REQUIREMENT: Copy out each line of the entries below in which the string "coquery" appears.

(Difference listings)
-- -- --

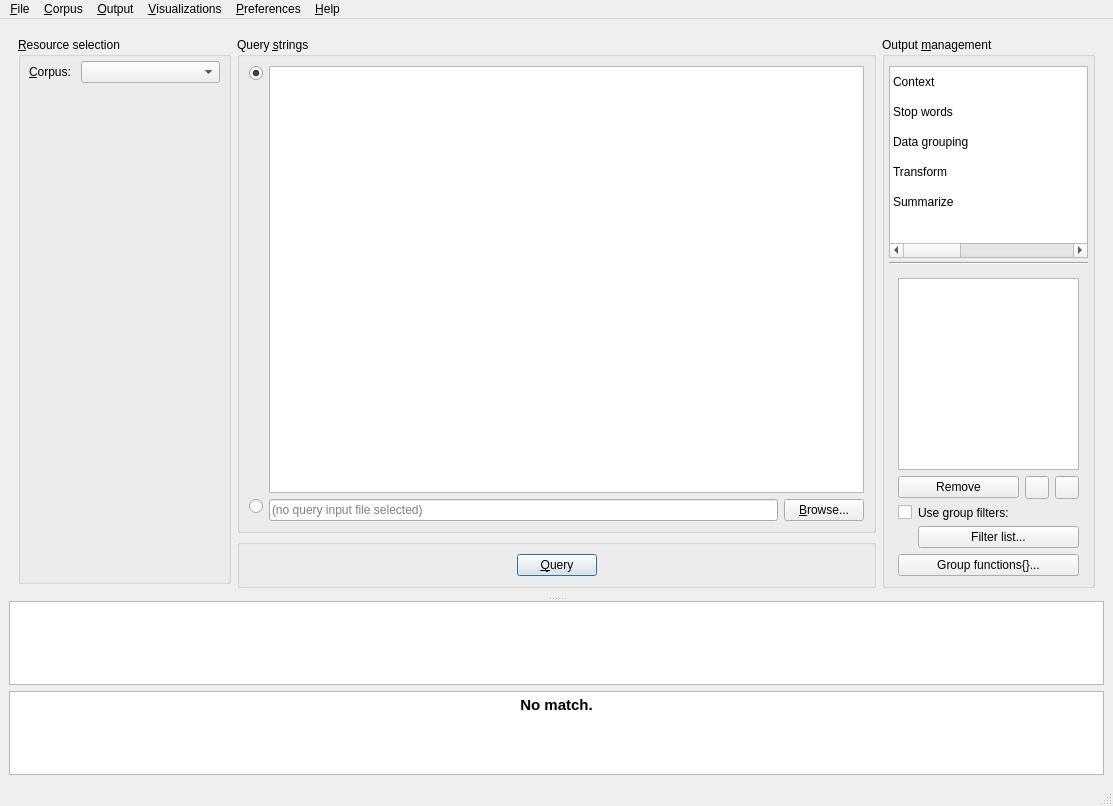
Before: the Qt Designer form coquery/gui/ui/coquery.ui in gkunter/coquery, drawn with Qt 5.
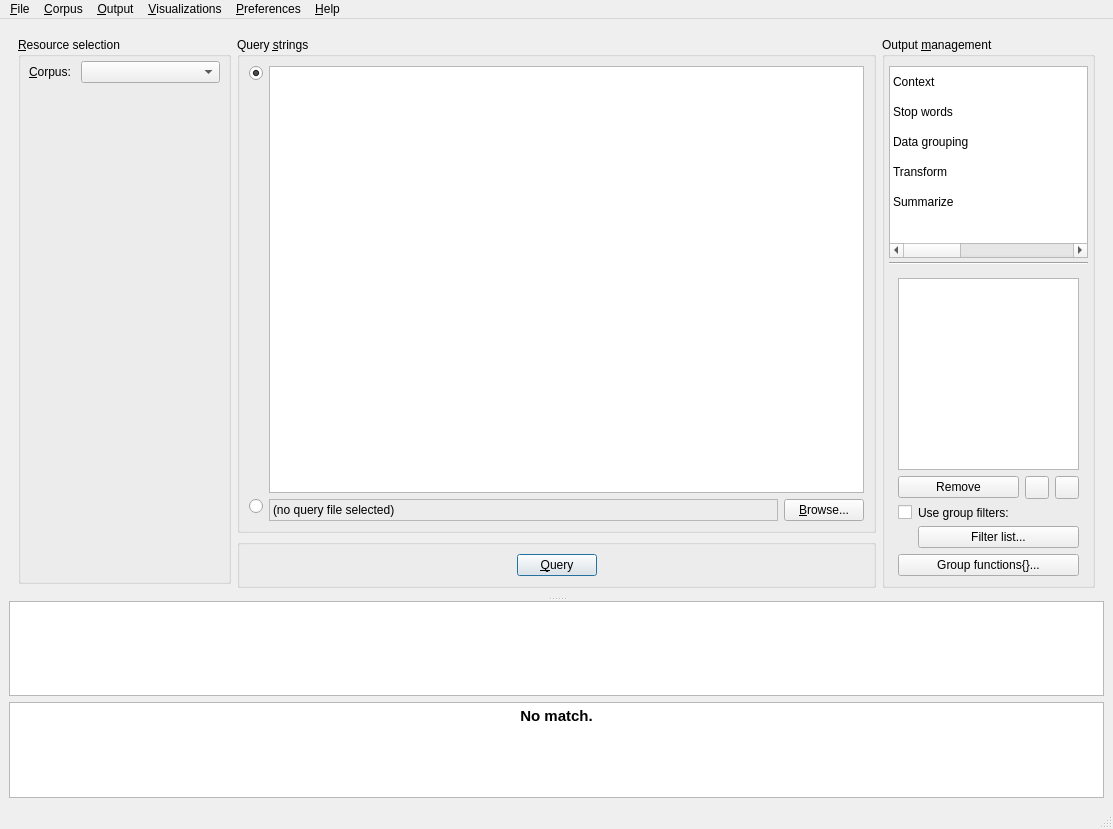
After: the same form once the commit is applied. Icons and pictures are not drawn. Custom widgets are drawn as their Qt base class.

Commit message: Make file name field a text label

Diff of the .ui file:
```diff
--- a/coquery/gui/ui/coquery.ui
+++ b/coquery/gui/ui/coquery.ui
@@ -7,7 +7,7 @@
     <x>0</x>
     <y>0</y>
     <width>1113</width>
-    <height>806</height>
+    <height>829</height>
    </rect>
   </property>
   <property name="windowTitle">
@@ -182,24 +182,18 @@
              <item row="1" column="1">
               <layout class="QGridLayout" name="gridLayout_6" columnstretch="1,0">
                <item row="0" column="0">
-                <widget class="QLineEdit" name="edit_file_name">
+                <widget class="CoqClickableLabel" name="edit_file_name">
                  <property name="enabled">
                   <bool>true</bool>
                  </property>
-                 <property name="sizePolicy">
-                  <sizepolicy hsizetype="MinimumExpanding" vsizetype="Minimum">
-                   <horstretch>0</horstretch>
-                   <verstretch>0</verstretch>
-                  </sizepolicy>
+                 <property name="frameShape">
+                  <enum>QFrame::StyledPanel</enum>
                  </property>
-                 <property name="accessibleDescription">
-                  <string/>
+                 <property name="frameShadow">
+                  <enum>QFrame::Sunken</enum>
                  </property>
-                 <property name="readOnly">
-                  <bool>true</bool>
-                 </property>
-                 <property name="placeholderText">
-                  <string>(no query input file selected)</string>
+                 <property name="text">
+                  <string>(no query file selected)</string>
                  </property>
                 </widget>
                </item>
@@ -924,8 +918,8 @@
            <string>&lt;!DOCTYPE HTML PUBLIC &quot;-//W3C//DTD HTML 4.0//EN&quot; &quot;http://www.w3.org/TR/REC-html40/strict.dtd&quot;&gt;
 &lt;html&gt;&lt;head&gt;&lt;meta name=&quot;qrichtext&quot; content=&quot;1&quot; /&gt;&lt;style type=&quot;text/css&quot;&gt;
 p, li { white-space: pre-wrap; }
-&lt;/style&gt;&lt;/head&gt;&lt;body style=&quot; font-family:'Droid Sans'; font-size:10pt; font-weight:400; font-style:normal;&quot;&gt;
-&lt;p align=&quot;center&quot; style=&quot; margin-top:0px; margin-bottom:0px; margin-left:0px; margin-right:0px; -qt-block-indent:0; text-indent:0px;&quot;&gt;&lt;span style=&quot; font-size:11pt; font-weight:600;&quot;&gt;No match.&lt;/span&gt;&lt;/p&gt;&lt;/body&gt;&lt;/html&gt;</string>
+&lt;/style&gt;&lt;/head&gt;&lt;body style=&quot; font-family:'Droid Sans'; font-size:11pt; font-weight:400; font-style:normal;&quot;&gt;
+&lt;p align=&quot;center&quot; style=&quot; margin-top:0px; margin-bottom:0px; margin-left:0px; margin-right:0px; -qt-block-indent:0; text-indent:0px;&quot;&gt;&lt;span style=&quot; font-weight:600;&quot;&gt;No match.&lt;/span&gt;&lt;/p&gt;&lt;/body&gt;&lt;/html&gt;</string>
           </property>
           <property name="textInteractionFlags">
            <set>Qt::NoTextInteraction</set>
@@ -1517,6 +1511,11 @@
    <extends>QTextEdit</extends>
    <header location="global">..classes</header>
   </customwidget>
+  <customwidget>
+   <class>CoqClickableLabel</class>
+   <extends>QLabel</extends>
+   <header location="global">..classes</header>
+  </customwidget>
  </customwidgets>
  <resources/>
  <connections/>
```
Left out of the diff: 2 changed lines with no effect on the pictures. The commit also changes 2 other files.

-- -- --

ANSWER BOX:
Before: the Qt Designer form coquery/gui/ui/coquery.ui in gkunter/coquery, drawn with Qt 5.
--- a/coquery/gui/ui/coquery.ui
+++ b/coquery/gui/ui/coquery.ui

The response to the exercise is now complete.